Travel is my greatest passion. Tomorrow I am embarking on my first big trip since I lost my mom. Excitement is an understatement; preparing for this trip has brought me back to life in a huge way.
Afterwards will be on hold for a month, but my travel journal (my very favorite way to write) can be found here, under the “Italy, Ireland, Japan” map and journals section.
Happy May! Ciao! :)
We always want to protect those we love, don’t we? Grief generally feels like it’s about us – our pain; our void; our not knowing how to get by – but many parts of it stem from the fierce instinct to protect our loved one. I had no idea this was true until recently.
It was almost the third anniversary of losing her; I was outside pushing a lawnmower, earbuds in, enjoying some time with my thoughts. I don’t want to say I heard a voice… it was more that some words interrupted my daydreaming. There were only two of them: I’m okay. The phrase wasn’t audible, but it certainly felt outside of my own thought process. It brought to mind a picture of my mom – peaceful and calm, looking at me with a smile, repeating, I’m okay.
It wasn’t as mystical of an experience as it may sound, but the words carried a lot of power. They offered me a reassurance that I didn’t know I needed. It hit me that for three years I’d been unable to let go of the fear I’d felt for her. It wasn’t conscious, but I’d been fervently trying to protect her since she closed her eyes that day, clenching on to things that would have affected her here on earth, carrying them as my own battles. It would pain her to miss this, she would be hurt by those words, it would break her heart for us to move on in that way… Is she at peace? Can she see us? Is she okay with what we’re doing?
Jennelle, I’m okay.
I believed it.
We are wired to fight for our own, it is perhaps one of the most beautiful human qualities. But, with loved ones lost and loved ones still around us, there is also a time at which we need to let go; to know that we are not the hero – we are not in control.
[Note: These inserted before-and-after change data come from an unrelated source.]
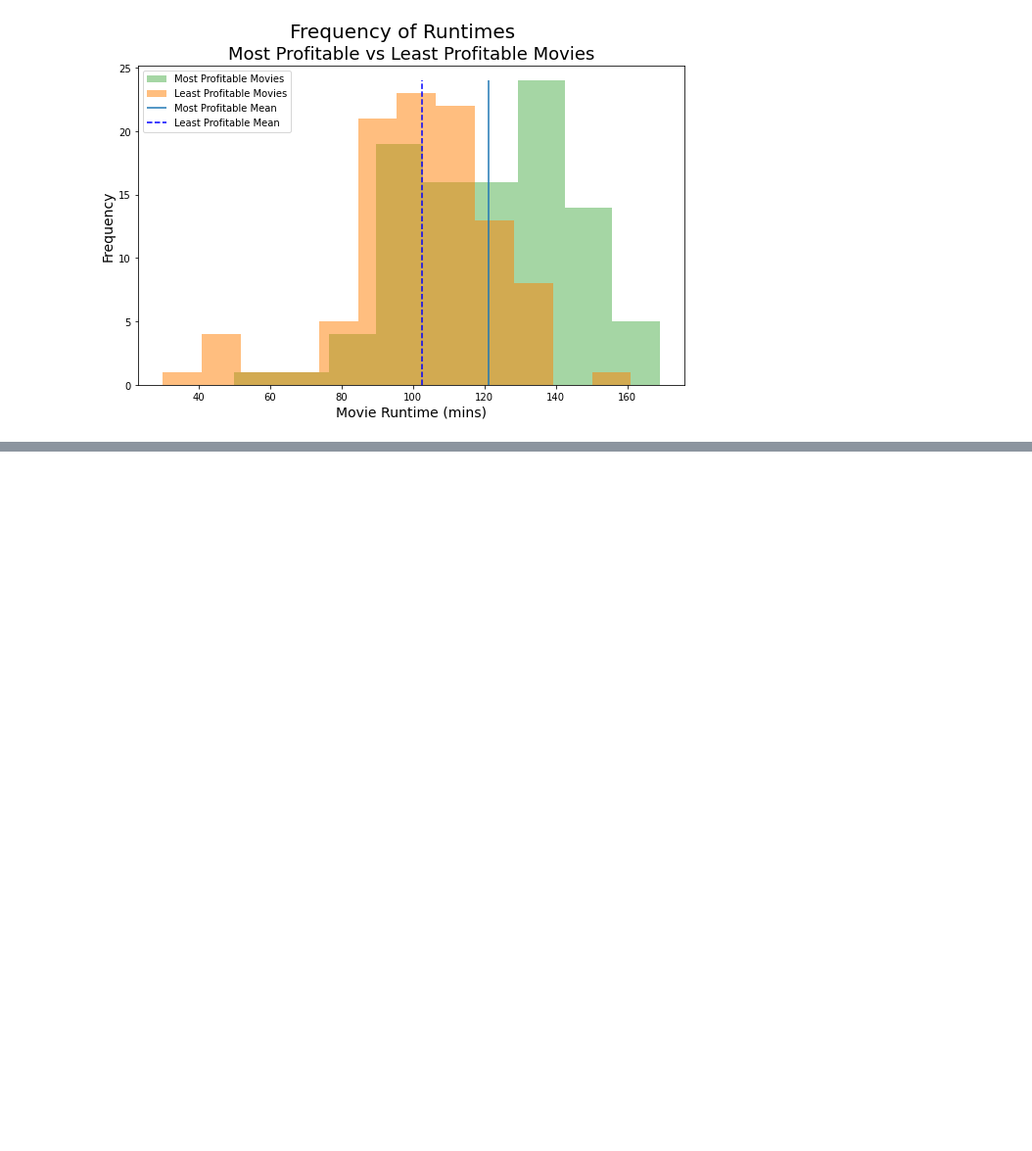
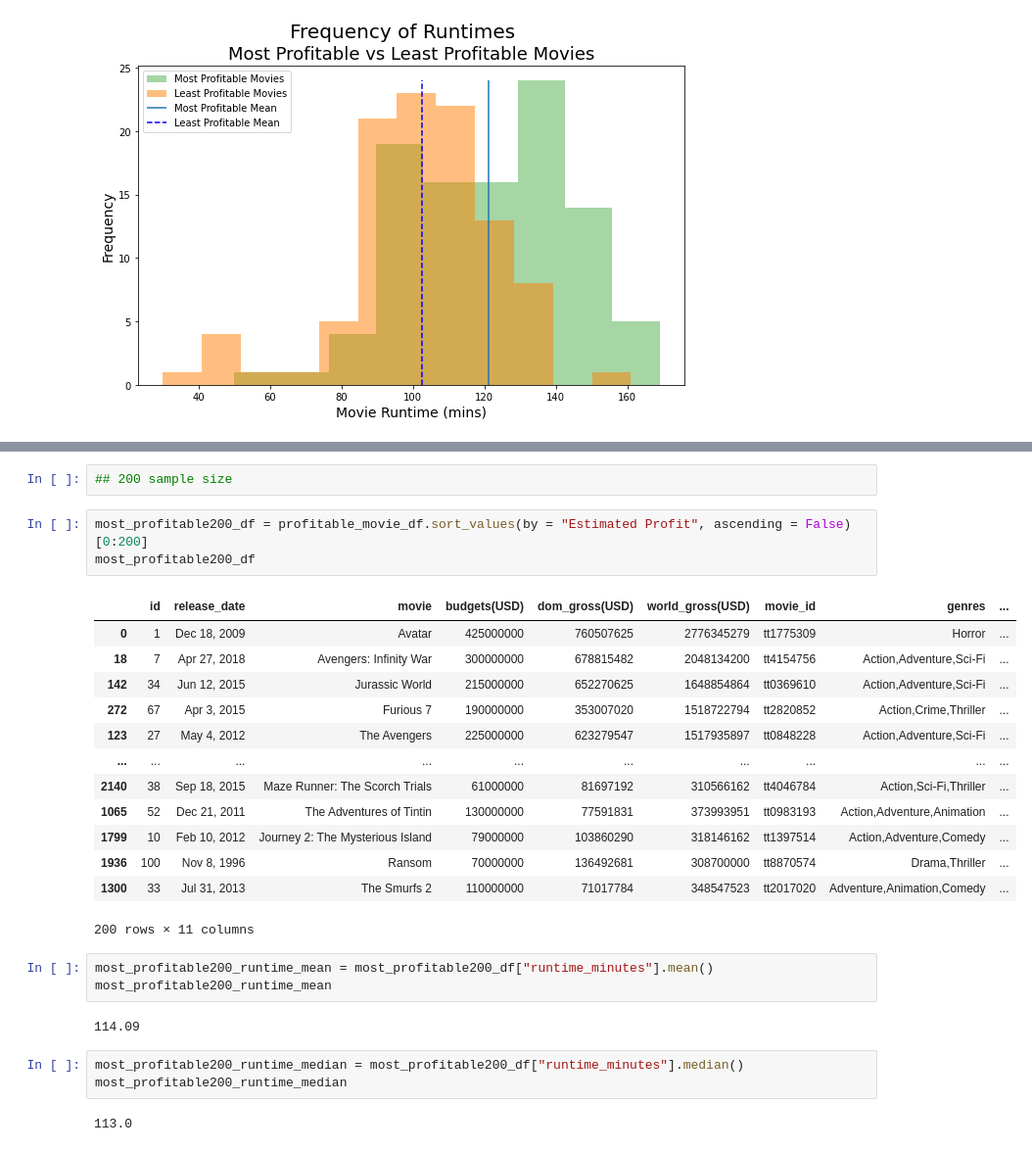
Before and after one commit to learn-co-curriculum/dsc-phase-1-project-v2-4, a Jupyter notebook: Meg_Clean_Table_From_Yue.ipynb, the cells around one changed output, grey strips where cells are left out. Shown at 98% size. Saved outputs shown, nothing was run; the diff lists cells and outputs as text; blank space fills up the shorter version.

```diff
--- a/Meg_Clean_Table_From_Yue.ipynb
+++ b/Meg_Clean_Table_From_Yue.ipynb
@@ -562,0 +618,29 @@ plt.savefig("./Movie_Runtime_Hist_Compare.png");
+# %%
+## 200 sample size
+# %%
+most_profitable200_df = profitable_movie_df.sort_values(by = "Estimated Profit", ascending = False)[0:200]
+most_profitable200_df
+# %% [output]
+|  | id | release_date | movie | budgets(USD) | dom_gross(USD) | world_gross(USD) | movie_id | genres | ... |
+| 0 | 1 | Dec 18, 2009 | Avatar | 425000000 | 760507625 | 2776345279 | tt1775309 | Horror | ... |
+| 18 | 7 | Apr 27, 2018 | Avengers: Infinity War | 300000000 | 678815482 | 2048134200 | tt4154756 | Action,Adventure,Sci-Fi | ... |
+| 142 | 34 | Jun 12, 2015 | Jurassic World | 215000000 | 652270625 | 1648854864 | tt0369610 | Action,Adventure,Sci-Fi | ... |
+| 272 | 67 | Apr 3, 2015 | Furious 7 | 190000000 | 353007020 | 1518722794 | tt2820852 | Action,Crime,Thriller | ... |
+| 123 | 27 | May 4, 2012 | The Avengers | 225000000 | 623279547 | 1517935897 | tt0848228 | Action,Adventure,Sci-Fi | ... |
+| ... | ... | ... | ... | ... | ... | ... | ... | ... | ... |
+| 2140 | 38 | Sep 18, 2015 | Maze Runner: The Scorch Trials | 61000000 | 81697192 | 310566162 | tt4046784 | Action,Sci-Fi,Thriller | ... |
+| 1065 | 52 | Dec 21, 2011 | The Adventures of Tintin | 130000000 | 77591831 | 373993951 | tt0983193 | Action,Adventure,Animation | ... |
+| 1799 | 10 | Feb 10, 2012 | Journey 2: The Mysterious Island | 79000000 | 103860290 | 318146162 | tt1397514 | Action,Adventure,Comedy | ... |
+| 1936 | 100 | Nov 8, 1996 | Ransom | 70000000 | 136492681 | 308700000 | tt8870574 | Drama,Thriller | ... |
+| 1300 | 33 | Jul 31, 2013 | The Smurfs 2 | 110000000 | 71017784 | 348547523 | tt2017020 | Adventure,Animation,Comedy | ... |
+200 rows × 11 columns
+# %%
+most_profitable200_runtime_mean = most_profitable200_df["runtime_minutes"].mean()
+most_profitable200_runtime_mean
+# %% [output]
+114.09
+# %%
+most_profitable200_runtime_median = most_profitable200_df["runtime_minutes"].median()
+most_profitable200_runtime_median
+# %% [output]
+113.0
```
Also changed, not shown: parts of 13 cells of this notebook.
No matter how hard it is to believe, we must know that things outside of our power are sometimes more powerful than us – sometimes the brave thing is to let go of the fight.
Releasing these things has allowed me the space to confront my own battle (a very scary, messy lot of fears). Instead of fighting for two of us, I am able to accept the idea of her walking along side of me, helping me to navigate the course. I am free to keep living; to keep moving forward, and even to enjoy it.
Special occasions are said to be most difficult during the first year. They are hard; you don’t know how to go about anything, you don’t know how it will feel, you miss them. So much.
The second year was almost more difficult for me though. It’s the second year when you discover they are really gone, and always will be. The second year I thought okay, she’s missing things now! That was the hard part.
The third go round feels different still. But, as far as I can tell, it brings with it a much greater amount of peace. You learn how to make them a part of things while they are absent. You understand a little bit more fully that they are here, and that happy occasions don’t deserve to be sad occasions forever.
On this, my “third” birthday, I wake up feeling happy and alive. Hopeful. She’s closer now than in the past two years, this can only mean bright things for years still to come.